Your instructions
All of the entries need to be printed again exactly; pictures are the only thing to omit.

Data provided
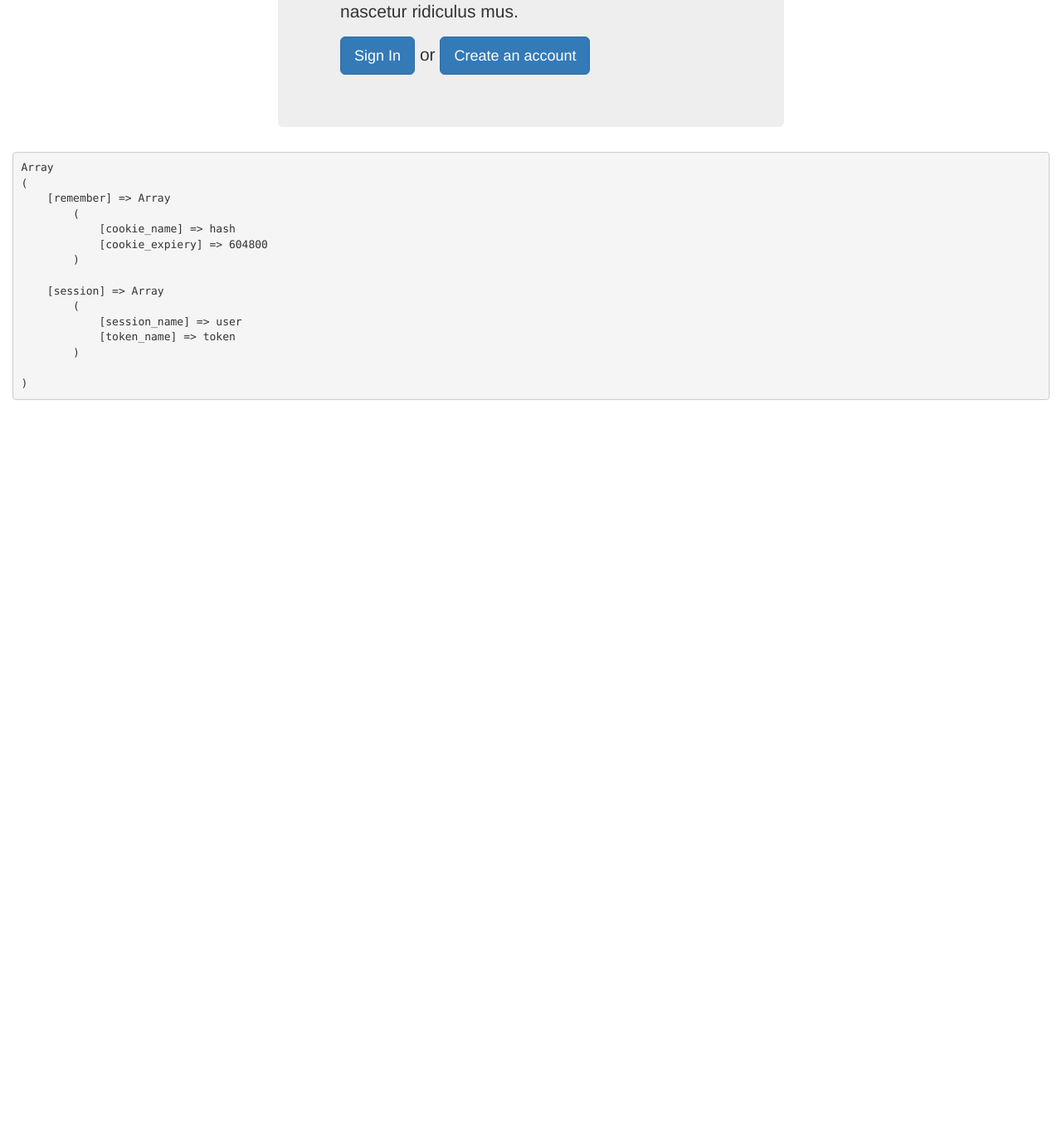
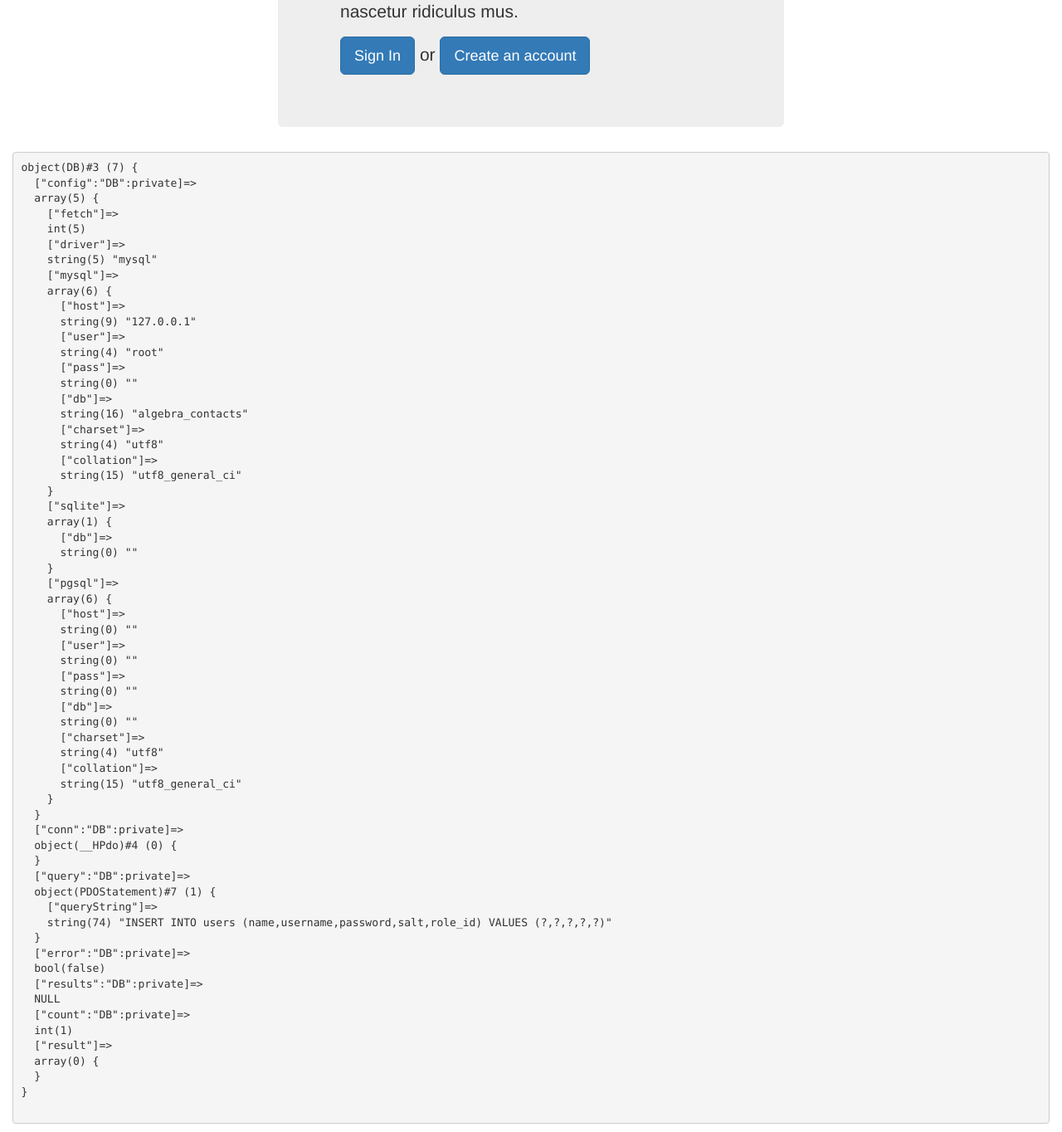
Before and after one commit to hrvoojex/AlgebraContacts, a PHP site: page / in a window 1280 px wide. Shown: the part 680-2044 px from the top of the page at 83% size. Before the commit the page ends 1162 px from the top, so only its background shows below. Run offline with PHP 8.4, Linux system fonts and the light colour scheme; tables that the repository leaves empty hold one stand-in row (values such as "Sample post").

Commit message:
Finished DB class

```diff
--- a/classes/Config.php
+++ b/classes/Config.php
@@ -8,7 +8,7 @@ class Config{
     public static function get($path = null){
 
         if ($path) {
-            $items = require_once 'config/' . $path . '.php';
+            $items = require 'config/' . $path . '.php';
             return $items;
         }
         return false;
--- a/classes/DB.php
+++ b/classes/DB.php
@@ -16,11 +16,12 @@ class DB{
         $this->config = Config::get('database');
 
         $driver = $this->config['driver'];
-        $db_name = $this->config['driver']['db'];
-        $host = $this->config['driver']['host'];
-        $user = $this->config['driver']['user'];
-        $pass = $this->config['driver']['pass'];
-        $dsn = $driver . ':dbname=' . $db_name . 'host=' . $host;
+        $db_name = $this->config[$driver]['db'];
+        $host = $this->config[$driver]['host'];
+        $user = $this->config[$driver]['user'];
+        $pass = $this->config[$driver]['pass'];
+        $charset = $this->config[$driver]['charset'];
+        $dsn = $driver . ':dbname=' . $db_name . ';host=' . $host . ';charset=' . $charset;
 
         try {
             $this->conn = new PDO($dsn, $user, $pass);
@@ -37,43 +38,94 @@ class DB{
         return self::$instance;
     }
 
-    public function query($sql, $params = array()){
+    private function query($sql, $params = array()){
         $this->error = false;
 
-        $this->query = $this->conn->prepare($sql);
+        if($this->query = $this->conn->prepare($sql)){
 
-        if (!empty($params)) {
 
-            for ($i=1; $i < count($params); $i++) {
-                $this->query->bindValue($i, $params[$i-1]);
+            if (!empty($params)) {
+
+                /* for ($i=0; $i < count($params); $i++) {
+                    $this->query->bindValue($i+1, $params[$i]);
+                } */
+                $counter = 1;
+                foreach ($params as $key => $param) {
+                    $this->query->bindValue($counter, $param);
+                    $counter++;
+                }
             }
 
-        }else{
-
+            if($this->query->execute()){
+                $this->result = $this->query->fetchAll(Config::get('database')['fetch']);
+                $this->count = $this->query->rowCount();
+            }else{
+                $this->error = true;
+            }
         }
+        return $this;
     }
 
-    private function action(){
+    private function action($action, $table, $where = array()){
+        if (count($where) === 3) {
+            $operators = array('=', '<', '>', '<=', '>=');
 
+            $field = $where[0];
+            $operator = $where[1];
+            $value = $where[2];
+
+            if (in_array($operator, $operators)) {
+                $sql = "$action FROM $table WHERE $field $operator ?";
+
+                if (!$this->query($sql, array($value))->getError()) {
+                    return $this;
+                }
+            }
+        } else {
+            $sql = "$action FROM $table";
+
+            if (!$this->query($sql)->getError()) {
+                return $this;
+            }
+        }
+        return false;
     }
 
-    public function get(){
-
+    public function get($columns, $table, $where = array()){
+        return $this->action("SELECT $columns", $table, $where);
     }
 
-    public function find(){
-
+    public function find($id, $table){
+        return $this->action("SELECT *", $table, ['id', '=', $id]);
     }
 
-    public function delete(){
-
+    public function delete($table, $where = array()){
+        return $this->action("DELETE", $table, $where);
     }
 
-    public function insert(){
+    public function insert($table, $fields){
+        $keys = implode(',', array_keys($fields));
+        $field_num = count($fields);
+        $values = '';
+        $x = 1;
 
+        foreach ($fields as $key => $field) {
+            $values .= '?';
+            if ($x < $field_num) {
+                $values .= ',';
+            }
+            $x++;
+        }
+
+        $sql = "INSERT INTO $table ($keys) VALUES ($values)";
+
+        if (!$this->query($sql, $fields)->getError()) {
+            return $this;
+        }
+        return false;
     }
 
-    public function update(){
+    public function update($table, $id, $fields){
 
     }
 
--- a/config/app.php
+++ b/config/app.php
@@ -2,7 +2,8 @@
 
 return [
     'name' => 'Algebra Contacts',
-    'error_reporting' => 1
+    'error_reporting' => E_ALL,
+    'display_errors' => true
 ]
 
 ?>
--- a/core/init.php
+++ b/core/init.php
@@ -1,9 +1,4 @@
 <?php
-
-error_reporting(E_ALL);
-//$displayErrors = Config::get('app')['error_reporting'];
-ini_set('display_errors', 1);
-ini_set('display_startup_errors', 1);
 
 session_start();
 //session_regenerate_id();
@@ -12,6 +7,11 @@ spl_autoload_register(function($class){
     require_once 'classes/' . $class . '.php';
 });
 
+error_reporting( Config::get('app')['error_reporting']  );
+$displayErrors = Config::get('app')['display_errors'];
+ini_set('display_errors', $displayErrors);
+ini_set('display_startup_errors', $displayErrors);
+
 require_once 'functions/sanitize.php';
 
 ?>
--- a/index.php
+++ b/index.php
@@ -25,9 +25,30 @@ Helper::getHeader('Algebra Contacts', 'main-header');
 
 <?php
 
+$db = DB::getInstance();
+
+
+$get = $db->get('*','users');
+
+//$find = $db->find(5, 'users');
+//$delete = $db->delete('users', ['id', '=', 4]);
+
+$update = $db->update('users', 5,[
+	'username' 	=> 'markina',
+	'name' 		=> 'Ivan'
+]);
+
+$insert = $db->insert('users',[
+	'name'		=> 'Iva',
+	'username'	=> 'iva',
+	'password'	=> 'q12432543',
+	'salt'		=> '5468354',
+	'role_id'	=> '1'
+]);
+
 echo '<pre>';
-print_r(Config::get('session'));
-echo '</pre>';
+var_dump($insert);
+
 
 Helper::getFooter();
 
```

Task output
Before and after one commit to hrvoojex/AlgebraContacts, a PHP site: page / in a window 1280 px wide. Shown: the part 680-2044 px from the top of the page at 83% size. Before the commit the page ends 1162 px from the top, so only its background shows below. Run offline with PHP 8.4, Linux system fonts and the light colour scheme; tables that the repository leaves empty hold one stand-in row (values such as "Sample post").

Commit message:
Finished DB class

```diff
--- a/classes/Config.php
+++ b/classes/Config.php
@@ -8,7 +8,7 @@ class Config{
     public static function get($path = null){
 
         if ($path) {
-            $items = require_once 'config/' . $path . '.php';
+            $items = require 'config/' . $path . '.php';
             return $items;
         }
         return false;
--- a/classes/DB.php
+++ b/classes/DB.php
@@ -16,11 +16,12 @@ class DB{
         $this->config = Config::get('database');
 
         $driver = $this->config['driver'];
-        $db_name = $this->config['driver']['db'];
-        $host = $this->config['driver']['host'];
-        $user = $this->config['driver']['user'];
-        $pass = $this->config['driver']['pass'];
-        $dsn = $driver . ':dbname=' . $db_name . 'host=' . $host;
+        $db_name = $this->config[$driver]['db'];
+        $host = $this->config[$driver]['host'];
+        $user = $this->config[$driver]['user'];
+        $pass = $this->config[$driver]['pass'];
+        $charset = $this->config[$driver]['charset'];
+        $dsn = $driver . ':dbname=' . $db_name . ';host=' . $host . ';charset=' . $charset;
 
         try {
             $this->conn = new PDO($dsn, $user, $pass);
@@ -37,43 +38,94 @@ class DB{
         return self::$instance;
     }
 
-    public function query($sql, $params = array()){
+    private function query($sql, $params = array()){
         $this->error = false;
 
-        $this->query = $this->conn->prepare($sql);
+        if($this->query = $this->conn->prepare($sql)){
 
-        if (!empty($params)) {
 
-            for ($i=1; $i < count($params); $i++) {
-                $this->query->bindValue($i, $params[$i-1]);
+            if (!empty($params)) {
+
+                /* for ($i=0; $i < count($params); $i++) {
+                    $this->query->bindValue($i+1, $params[$i]);
+                } */
+                $counter = 1;
+                foreach ($params as $key => $param) {
+                    $this->query->bindValue($counter, $param);
+                    $counter++;
+                }
             }
 
-        }else{
-
+            if($this->query->execute()){
+                $this->result = $this->query->fetchAll(Config::get('database')['fetch']);
+                $this->count = $this->query->rowCount();
+            }else{
+                $this->error = true;
+            }
         }
+        return $this;
     }
 
-    private function action(){
+    private function action($action, $table, $where = array()){
+        if (count($where) === 3) {
+            $operators = array('=', '<', '>', '<=', '>=');
 
+            $field = $where[0];
+            $operator = $where[1];
+            $value = $where[2];
+
+            if (in_array($operator, $operators)) {
+                $sql = "$action FROM $table WHERE $field $operator ?";
+
+                if (!$this->query($sql, array($value))->getError()) {
+                    return $this;
+                }
+            }
+        } else {
+            $sql = "$action FROM $table";
+
+            if (!$this->query($sql)->getError()) {
+                return $this;
+            }
+        }
+        return false;
     }
 
-    public function get(){
-
+    public function get($columns, $table, $where = array()){
+        return $this->action("SELECT $columns", $table, $where);
     }
 
-    public function find(){
-
+    public function find($id, $table){
+        return $this->action("SELECT *", $table, ['id', '=', $id]);
     }
 
-    public function delete(){
-
+    public function delete($table, $where = array()){
+        return $this->action("DELETE", $table, $where);
     }
 
-    public function insert(){
+    public function insert($table, $fields){
+        $keys = implode(',', array_keys($fields));
+        $field_num = count($fields);
+        $values = '';
+        $x = 1;
 
+        foreach ($fields as $key => $field) {
+            $values .= '?';
+            if ($x < $field_num) {
+                $values .= ',';
+            }
+            $x++;
+        }
+
+        $sql = "INSERT INTO $table ($keys) VALUES ($values)";
+
+        if (!$this->query($sql, $fields)->getError()) {
+            return $this;
+        }
+        return false;
     }
 
-    public function update(){
+    public function update($table, $id, $fields){
 
     }
 
--- a/config/app.php
+++ b/config/app.php
@@ -2,7 +2,8 @@
 
 return [
     'name' => 'Algebra Contacts',
-    'error_reporting' => 1
+    'error_reporting' => E_ALL,
+    'display_errors' => true
 ]
 
 ?>
--- a/core/init.php
+++ b/core/init.php
@@ -1,9 +1,4 @@
 <?php
-
-error_reporting(E_ALL);
-//$displayErrors = Config::get('app')['error_reporting'];
-ini_set('display_errors', 1);
-ini_set('display_startup_errors', 1);
 
 session_start();
 //session_regenerate_id();
@@ -12,6 +7,11 @@ spl_autoload_register(function($class){
     require_once 'classes/' . $class . '.php';
 });
 
+error_reporting( Config::get('app')['error_reporting']  );
+$displayErrors = Config::get('app')['display_errors'];
+ini_set('display_errors', $displayErrors);
+ini_set('display_startup_errors', $displayErrors);
+
 require_once 'functions/sanitize.php';
 
 ?>
--- a/index.php
+++ b/index.php
@@ -25,9 +25,30 @@ Helper::getHeader('Algebra Contacts', 'main-header');
 
 <?php
 
+$db = DB::getInstance();
+
+
+$get = $db->get('*','users');
+
+//$find = $db->find(5, 'users');
+//$delete = $db->delete('users', ['id', '=', 4]);
+
+$update = $db->update('users', 5,[
+	'username' 	=> 'markina',
+	'name' 		=> 'Ivan'
+]);
+
+$insert = $db->insert('users',[
+	'name'		=> 'Iva',
+	'username'	=> 'iva',
+	'password'	=> 'q12432543',
+	'salt'		=> '5468354',
+	'role_id'	=> '1'
+]);
+
 echo '<pre>';
-print_r(Config::get('session'));
-echo '</pre>';
+var_dump($insert);
+
 
 Helper::getFooter();
 
```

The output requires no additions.